A Beginner’s Guide to Socializing in Berlin

To really feel like you live in a place – to feel a real sense of belonging in a city – you need four things: A literal place to live (obviously), work of some sort, a lover or something like a love life, and then this fourth, often overlooked thing: a social life.

We take friends for granted a bit. When I moved here from Brooklyn, I sort of forgot that I’d have to start from scratch to have an active social calendar: to know where to go and what to do, and have people to do these things with. It can be quite hard to make solid plans! Berlin is a vibrant city, of course. With so many visitors and hostels and everything, it doesn’t take too long to learn that, say, clubs exist. But without some effort, you might think that nightlife is all about Matrix! Who knows when you’ll meet the cool person that turns you on to Sisyphos?

Fortunately, there are lots of resources out there to help those of us new to the city. After you’ve sorted your anmeldung and visa and all the headache stuff, and even found an apartment (miraculously!), it’s time to have fun. I don’t need to tell you about Tinder or im gegenteil or the many other dating apps focused on finding love and sex. But finding friends is another story. It’s sort of hard to imagine a Tinder for friendships, isn’t it?

This very website – iHeartBerlin – is a good start, I think. It lists great events and has guides for clubs, bars and restaurants. And certainly plenty of good ideas for dates or friend groups. And as proud of our work as we are 😉 we aren’t the only Berlin blog in town. There’s also Finding Berlin, Berlin Food Stories and Exberliner, just to name a few. All of these blogs aim to express our love and appreciation for the greatness of the city, and all can help new Berliners to discover things to do.

Another resource I wasn’t quite aware of before I came here is actually Facebook, believe it or not. Of course Americans use Facebook (a ton), but we use it a bit differently. More specifically – just for posts of news and stalking each other. There isn’t the proliferation of specialized groups there the way there is in Europe. Sell Your Stuff, Free Your Stuff, Free Advice, Berlin Expats, Berlin Meet-ups, … these pages are a great way to start conversations. Search around and request to join them!

Another resource that didn’t even exist when I moved here are various event, neighborhood and meet-up apps, some of which you can find in our new Berlin App guide from 2018.

And there’s a subreddit called /r/berlinsocialclub, which attracts a lot of visitors looking for drinking buddies or new friends to do something with, and that’s cool too, but each post only seems to reach a few people.

It’s funny – this weekend, there are some gallery openings and parties that I’m curious about, but many of my friends are out of town. I could ask out a girl to join me, but I’m not sure I really want it to feel like a date.
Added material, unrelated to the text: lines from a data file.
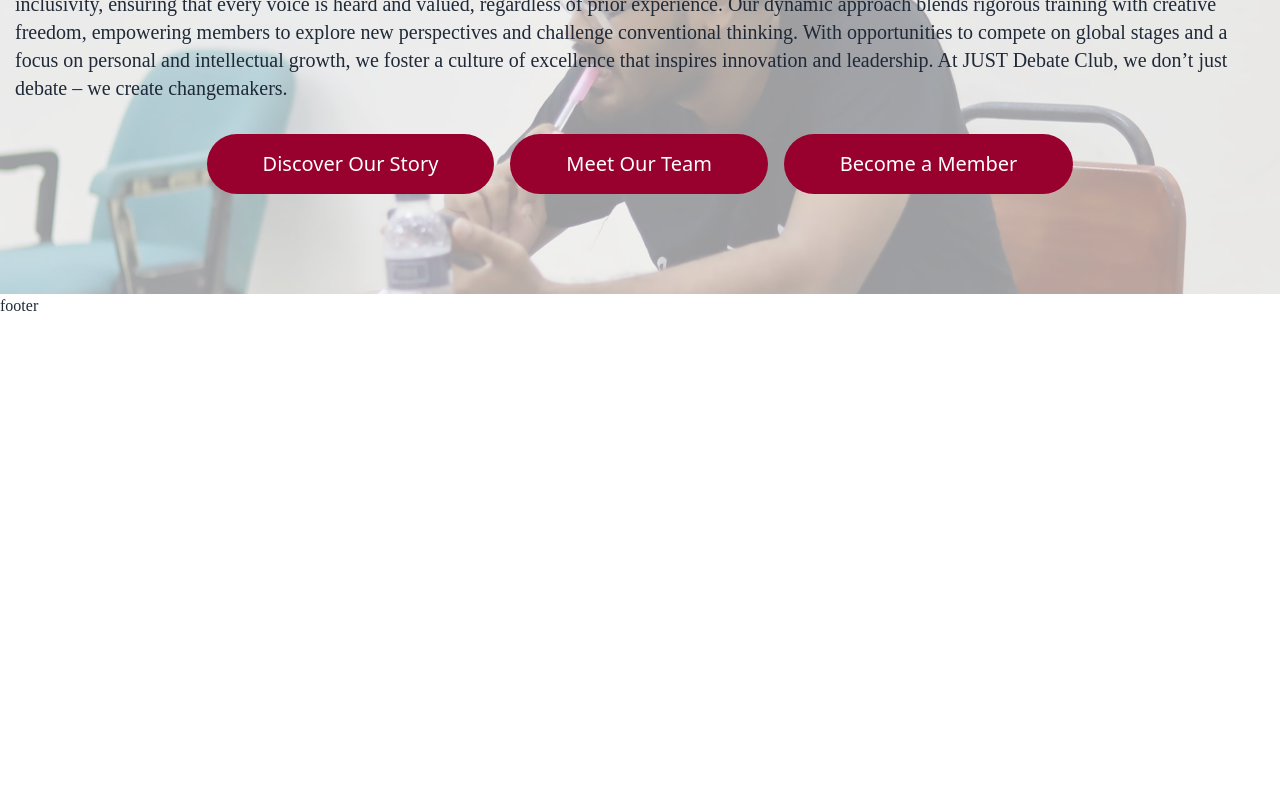
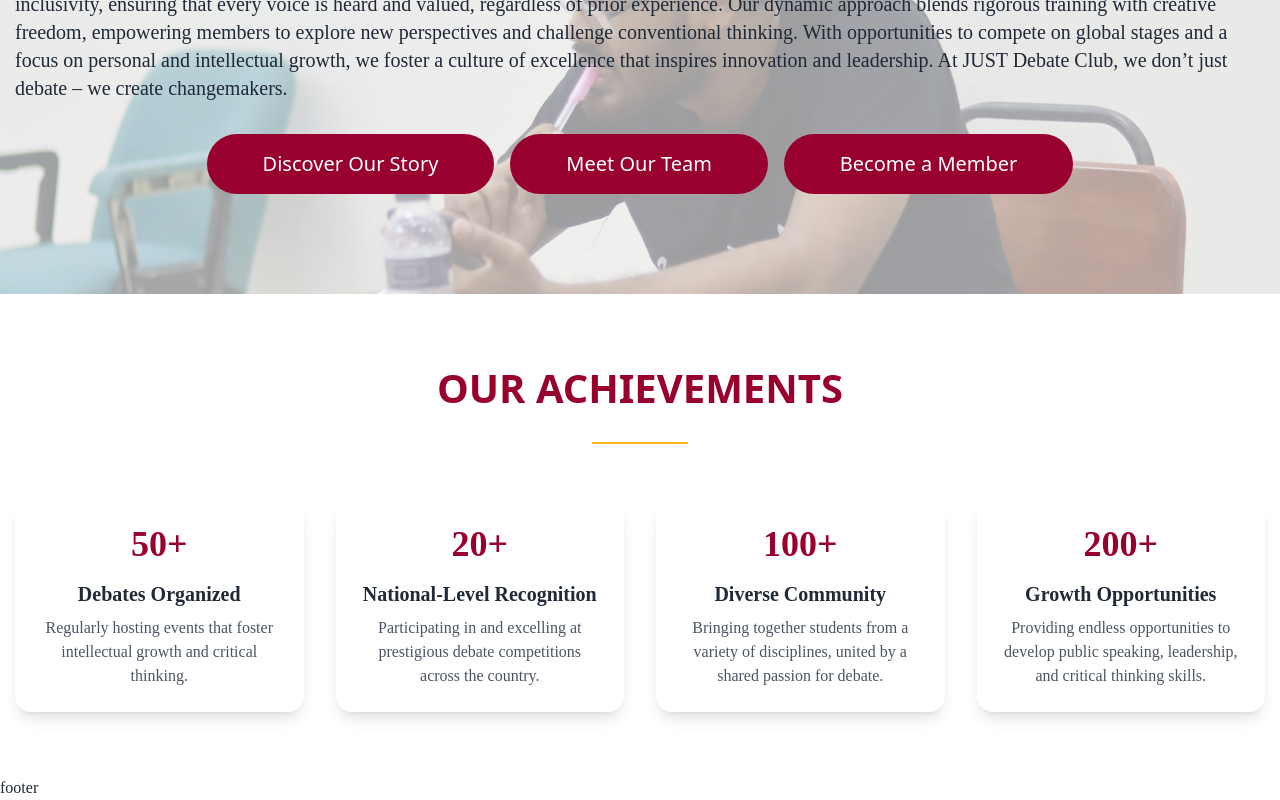
Before and after one commit to SNbappy/justdc-client, a React (Vite) app: page / in a window 1280 px wide. Shown: the part 3313-4113 px from the top of the page. Before the commit the page ends 3631 px from the top, so only its background shows below. Built offline with nearby package versions, Linux system fonts and the light colour scheme.

Commit message:
platform for excellence section added

```diff
--- a/package.json
+++ b/package.json
@@ -18,6 +18,7 @@
     "localforage": "^1.10.0",
     "match-sorter": "^8.0.0",
     "react": "^18.3.1",
+    "react-countup": "^6.5.3",
     "react-dom": "^18.3.1",
     "react-icons": "^5.4.0",
     "react-router-dom": "^7.1.1",
--- a/src/pages/Home/Home/Home.jsx
+++ b/src/pages/Home/Home/Home.jsx
@@ -4,6 +4,7 @@ import Banner from "../Banner/Banner";
 import ThinkBigSection from "../ThinkBigSection/ThinkBigSection";
 import WhatWeProvide from "../WhatWeProvide/WhatWeProvide";
 import WhatMakesUsStandOut from "../WhatMakesUsStandOut/WhatMakesUsStandOut";
+import PlatformForExcellence from "../PlatformForExcellence/PlatformForExcellence";
 
 const Home = () => {
     return (
@@ -14,6 +15,7 @@ const Home = () => {
             <OurAchievement />
             <MessageOfVc />
             <WhatMakesUsStandOut />
+            <PlatformForExcellence />
         </div>
     );
 };
--- /dev/null
+++ b/src/pages/Home/PlatformForExcellence/PlatformForExcellence.jsx
@@ -0,0 +1,56 @@
+import CountUp from 'react-countup';
+
+const PlatformForExcellence = () => {
+    const stats = [
+        {
+            title: 'Debates Organized',
+            description: 'Regularly hosting events that foster intellectual growth and critical thinking.',
+            count: 50, // Example number
+        },
+        {
+            title: 'National-Level Recognition',
+            description: 'Participating in and excelling at prestigious debate competitions across the country.',
+            count: 20, // Example number
+        },
+        {
+            title: 'Diverse Community',
+            description: 'Bringing together students from a variety of disciplines, united by a shared passion for debate.',
+            count: 100, // Example number
+        },
+        {
+            title: 'Growth Opportunities',
+            description: 'Providing endless opportunities to develop public speaking, leadership, and critical thinking skills.',
+            count: 200, // Example number
+        },
+    ];
+
+    return (
+        <div className="py-16">
+            <div className="max-w-[1250px] mx-auto text-center">
+                <div className='font-sans text-[40px] font-bold uppercase text-[#98002E]'>
+                    Our Achievements
+                </div>
+                <div className="w-24 h-[2px] bg-[#fdb714] mt-6 mx-auto"></div>
+                <div className="grid grid-cols-4 gap-8 mt-14">
+                    {stats.map((stat, index) => (
+                        <div
+                            key={index}
+                            className="p-6 text-center shadow-lg rounded-2xl"
+                        >
+                            <h3 className="text-4xl font-extrabold text-[#98002E]">
+                                <CountUp end={stat.count} duration={2} />
+                                +
+                            </h3>
+                            <h4 className="mt-4 text-xl font-semibold">
+                                {stat.title}
+                            </h4>
+                            <p className="mt-2 text-gray-600">{stat.description}</p>
+                        </div>
+                    ))}
+                </div>
+            </div>
+        </div>
+    );
+};
+
+export default PlatformForExcellence;
```
Also changed, not shown: 1 other file (tests, documents, lock files or other folders).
There’s so much pressure in a dating situation. It’d be cool to casually go somewhere with an acquaintance or stranger without the awkward pressure of escalating the relationship. Sometimes we just want a noncommittal outing and someone to stand with as we people-watch.

Regardless of how you go about it, it’s important to get out there and talk with people, to laugh and have fun! I say this having spent a winter here locked up in my room, writing. It’s dangerous for the mind to be too withdrawn, and unhealthy for the ego to always go out alone. So start a mild conversation with a stranger and tackle the outside world with some companionship – it’s called a social life 😉 The world is full of new opportunities!

photos: Claudio Rimmele, Alejandro Arretureta

Keith by
on July 27th, 2016
updated on April 24th, 2018
in Stories

5 Responses to “A Beginner’s Guide to Socializing in Berlin”

  1. Marta Says:

    Great article! And by the way, Hobtime is also a great app, but I use it mostly for event tips and to find places to eat 🙂 Gonna try out the meetups

  2. Mario Says:

    Well…to really make friends I think you need to stay longer or at least show the perspective to stay here. Friendship with germans (or at least if you want to meet some and not stay in your expat / tourist bubble) needs some time and commitment. Why should I befriend someone who leaves the city in half a year, then the next one etc…thatswhy people here have kind of closed circles as you have only limited energy too make/maintain friends.

    If its just about a one night friendship this works wonderful here (basiscally just get drunk in a bar) but is also kind of disappointing after a while ;).

  3. Kira Says:

    Learn German, thats the key to a real Berlin social life.

  4. Daniela Says:

    nice article and good tips,and yes …sometimes it’s hard to meet people here.People are really shy but very open if u start a conversation

  5. Olivia Says:

    Well I just moved here a few days ago, and I’d love to go to gallery openings and such things. I’d be your acquaintance for a noncommittal outing – and I love to people watch.

Leave a Reply

We love to hear your opinions, corrections and suggestions, however, impolite, unreasonable and unrelated comments will not be published.

By submitting your comment below you agree to us processing your data in accordance to our Privacy Policy.